START ENTRIES SHOWN

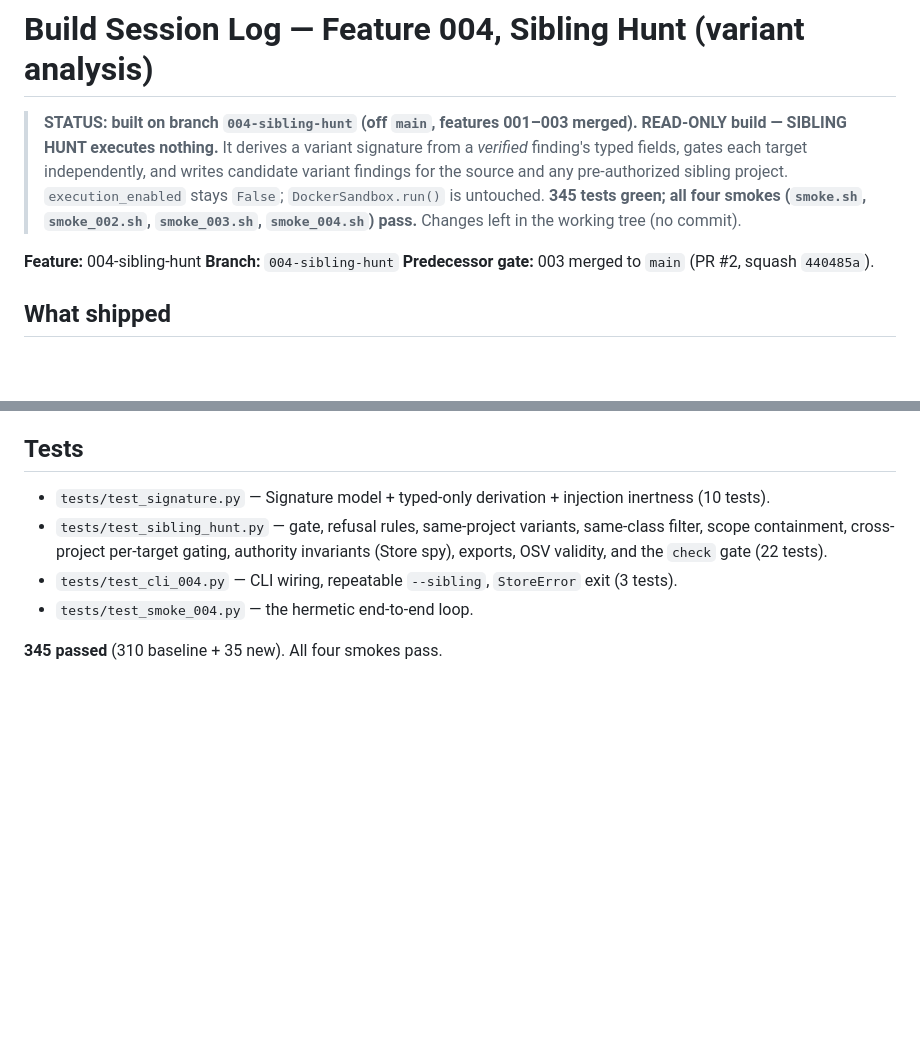
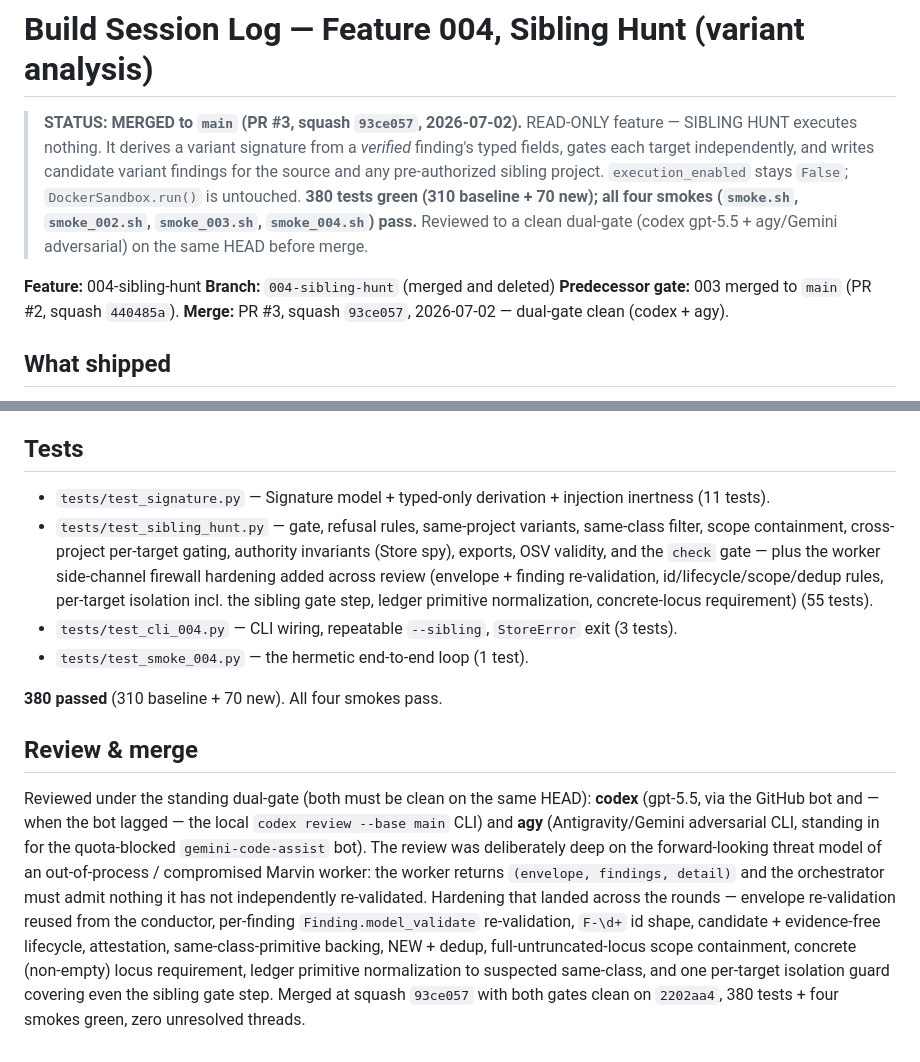
Before and after one commit to MahdiHedhli/DeepThought, a Markdown page: docs/build-log/004-sibling-hunt.md, 2 parts joined by grey strips. GitHub-like rendering; blank space fills up the shorter version.

Commit message:
docs(004): mark SIBLING HUNT build-log MERGED; reconcile test counts + review notes
PR #3 squash-merged as 93ce057 with a clean dual-gate (codex gpt-5.5 + agy/Gemini
adversarial) on 2202aa4. Update STATUS to MERGED, correct the test counts to the
final 380 (310 baseline + 70 new: signature 11, sibling_hunt 55, cli 3, smoke 1),
and add a Review & merge section documenting the worker side-channel firewall
hardening that landed across the review rounds.

```diff
--- a/docs/build-log/004-sibling-hunt.md
+++ b/docs/build-log/004-sibling-hunt.md
@@ -1,17 +1,18 @@
 # Build Session Log — Feature 004, Sibling Hunt (variant analysis)
 
-> **STATUS: built on branch `004-sibling-hunt` (off `main`, features 001–003
-> merged). READ-ONLY build — SIBLING HUNT executes nothing.** It derives a variant
-> signature from a *verified* finding's typed fields, gates each target
-> independently, and writes candidate variant findings for the source and any
-> pre-authorized sibling project. `execution_enabled` stays `False`;
-> `DockerSandbox.run()` is untouched. **345 tests green; all four smokes
-> (`smoke.sh`, `smoke_002.sh`, `smoke_003.sh`, `smoke_004.sh`) pass.** Changes left
-> in the working tree (no commit).
+> **STATUS: MERGED to `main` (PR #3, squash `93ce057`, 2026-07-02).** READ-ONLY
+> feature — SIBLING HUNT executes nothing. It derives a variant signature from a
+> *verified* finding's typed fields, gates each target independently, and writes
+> candidate variant findings for the source and any pre-authorized sibling project.
+> `execution_enabled` stays `False`; `DockerSandbox.run()` is untouched. **380 tests
+> green (310 baseline + 70 new); all four smokes (`smoke.sh`, `smoke_002.sh`,
+> `smoke_003.sh`, `smoke_004.sh`) pass.** Reviewed to a clean dual-gate (codex
+> gpt-5.5 + agy/Gemini adversarial) on the same HEAD before merge.
 
 **Feature:** 004-sibling-hunt
-**Branch:** `004-sibling-hunt`
+**Branch:** `004-sibling-hunt` (merged and deleted)
 **Predecessor gate:** 003 merged to `main` (PR #2, squash `440485a`).
+**Merge:** PR #3, squash `93ce057`, 2026-07-02 — dual-gate clean (codex + agy).
 
 ## What shipped
 
@@ -85,12 +86,33 @@ its firewalls, adding a same-class filter and a per-target authority firewall.
 ## Tests
 
 - `tests/test_signature.py` — Signature model + typed-only derivation + injection
-  inertness (10 tests).
+  inertness (11 tests).
 - `tests/test_sibling_hunt.py` — gate, refusal rules, same-project variants,
   same-class filter, scope containment, cross-project per-target gating, authority
-  invariants (Store spy), exports, OSV validity, and the `check` gate (22 tests).
+  invariants (Store spy), exports, OSV validity, and the `check` gate — plus the
+  worker side-channel firewall hardening added across review (envelope + finding
+  re-validation, id/lifecycle/scope/dedup rules, per-target isolation incl. the
+  sibling gate step, ledger primitive normalization, concrete-locus requirement)
+  (55 tests).
 - `tests/test_cli_004.py` — CLI wiring, repeatable `--sibling`, `StoreError` exit
   (3 tests).
-- `tests/test_smoke_004.py` — the hermetic end-to-end loop.
+- `tests/test_smoke_004.py` — the hermetic end-to-end loop (1 test).
 
-**345 passed** (310 baseline + 35 new). All four smokes pass.
+**380 passed** (310 baseline + 70 new). All four smokes pass.
+
+## Review & merge
+
+Reviewed under the standing dual-gate (both must be clean on the same HEAD):
+**codex** (gpt-5.5, via the GitHub bot and — when the bot lagged — the local
+`codex review --base main` CLI) and **agy** (Antigravity/Gemini adversarial CLI,
+standing in for the quota-blocked `gemini-code-assist` bot). The review was
+deliberately deep on the forward-looking threat model of an out-of-process /
+compromised Marvin worker: the worker returns `(envelope, findings, detail)` and
+the orchestrator must admit nothing it has not independently re-validated. Hardening
+that landed across the rounds — envelope re-validation reused from the conductor,
+per-finding `Finding.model_validate` re-validation, `F-\d+` id shape, candidate +
+evidence-free lifecycle, attestation, same-class-primitive backing, NEW + dedup,
+full-untruncated-locus scope containment, concrete (non-empty) locus requirement,
+ledger primitive normalization to suspected same-class, and one per-target isolation
+guard covering even the sibling gate step. Merged at squash `93ce057` with both
+gates clean on `2202aa4`, 380 tests + four smokes green, zero unresolved threads.
```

END ENTRIES SHOWN

Pictures aside, write out all of the records exactly.

Before and after one commit to MahdiHedhli/DeepThought, a Markdown page: docs/build-log/004-sibling-hunt.md, 2 parts joined by grey strips. GitHub-like rendering; blank space fills up the shorter version.

Commit message:
docs(004): mark SIBLING HUNT build-log MERGED; reconcile test counts + review notes
PR #3 squash-merged as 93ce057 with a clean dual-gate (codex gpt-5.5 + agy/Gemini
adversarial) on 2202aa4. Update STATUS to MERGED, correct the test counts to the
final 380 (310 baseline + 70 new: signature 11, sibling_hunt 55, cli 3, smoke 1),
and add a Review & merge section documenting the worker side-channel firewall
hardening that landed across the review rounds.

```diff
--- a/docs/build-log/004-sibling-hunt.md
+++ b/docs/build-log/004-sibling-hunt.md
@@ -1,17 +1,18 @@
 # Build Session Log — Feature 004, Sibling Hunt (variant analysis)
 
-> **STATUS: built on branch `004-sibling-hunt` (off `main`, features 001–003
-> merged). READ-ONLY build — SIBLING HUNT executes nothing.** It derives a variant
-> signature from a *verified* finding's typed fields, gates each target
-> independently, and writes candidate variant findings for the source and any
-> pre-authorized sibling project. `execution_enabled` stays `False`;
-> `DockerSandbox.run()` is untouched. **345 tests green; all four smokes
-> (`smoke.sh`, `smoke_002.sh`, `smoke_003.sh`, `smoke_004.sh`) pass.** Changes left
-> in the working tree (no commit).
+> **STATUS: MERGED to `main` (PR #3, squash `93ce057`, 2026-07-02).** READ-ONLY
+> feature — SIBLING HUNT executes nothing. It derives a variant signature from a
+> *verified* finding's typed fields, gates each target independently, and writes
+> candidate variant findings for the source and any pre-authorized sibling project.
+> `execution_enabled` stays `False`; `DockerSandbox.run()` is untouched. **380 tests
+> green (310 baseline + 70 new); all four smokes (`smoke.sh`, `smoke_002.sh`,
+> `smoke_003.sh`, `smoke_004.sh`) pass.** Reviewed to a clean dual-gate (codex
+> gpt-5.5 + agy/Gemini adversarial) on the same HEAD before merge.
 
 **Feature:** 004-sibling-hunt
-**Branch:** `004-sibling-hunt`
+**Branch:** `004-sibling-hunt` (merged and deleted)
 **Predecessor gate:** 003 merged to `main` (PR #2, squash `440485a`).
+**Merge:** PR #3, squash `93ce057`, 2026-07-02 — dual-gate clean (codex + agy).
 
 ## What shipped
 
@@ -85,12 +86,33 @@ its firewalls, adding a same-class filter and a per-target authority firewall.
 ## Tests
 
 - `tests/test_signature.py` — Signature model + typed-only derivation + injection
-  inertness (10 tests).
+  inertness (11 tests).
 - `tests/test_sibling_hunt.py` — gate, refusal rules, same-project variants,
   same-class filter, scope containment, cross-project per-target gating, authority
-  invariants (Store spy), exports, OSV validity, and the `check` gate (22 tests).
+  invariants (Store spy), exports, OSV validity, and the `check` gate — plus the
+  worker side-channel firewall hardening added across review (envelope + finding
+  re-validation, id/lifecycle/scope/dedup rules, per-target isolation incl. the
+  sibling gate step, ledger primitive normalization, concrete-locus requirement)
+  (55 tests).
 - `tests/test_cli_004.py` — CLI wiring, repeatable `--sibling`, `StoreError` exit
   (3 tests).
-- `tests/test_smoke_004.py` — the hermetic end-to-end loop.
+- `tests/test_smoke_004.py` — the hermetic end-to-end loop (1 test).
 
-**345 passed** (310 baseline + 35 new). All four smokes pass.
+**380 passed** (310 baseline + 70 new). All four smokes pass.
+
+## Review & merge
+
+Reviewed under the standing dual-gate (both must be clean on the same HEAD):
+**codex** (gpt-5.5, via the GitHub bot and — when the bot lagged — the local
+`codex review --base main` CLI) and **agy** (Antigravity/Gemini adversarial CLI,
+standing in for the quota-blocked `gemini-code-assist` bot). The review was
+deliberately deep on the forward-looking threat model of an out-of-process /
+compromised Marvin worker: the worker returns `(envelope, findings, detail)` and
+the orchestrator must admit nothing it has not independently re-validated. Hardening
+that landed across the rounds — envelope re-validation reused from the conductor,
+per-finding `Finding.model_validate` re-validation, `F-\d+` id shape, candidate +
+evidence-free lifecycle, attestation, same-class-primitive backing, NEW + dedup,
+full-untruncated-locus scope containment, concrete (non-empty) locus requirement,
+ledger primitive normalization to suspected same-class, and one per-target isolation
+guard covering even the sibling gate step. Merged at squash `93ce057` with both
+gates clean on `2202aa4`, 380 tests + four smokes green, zero unresolved threads.
```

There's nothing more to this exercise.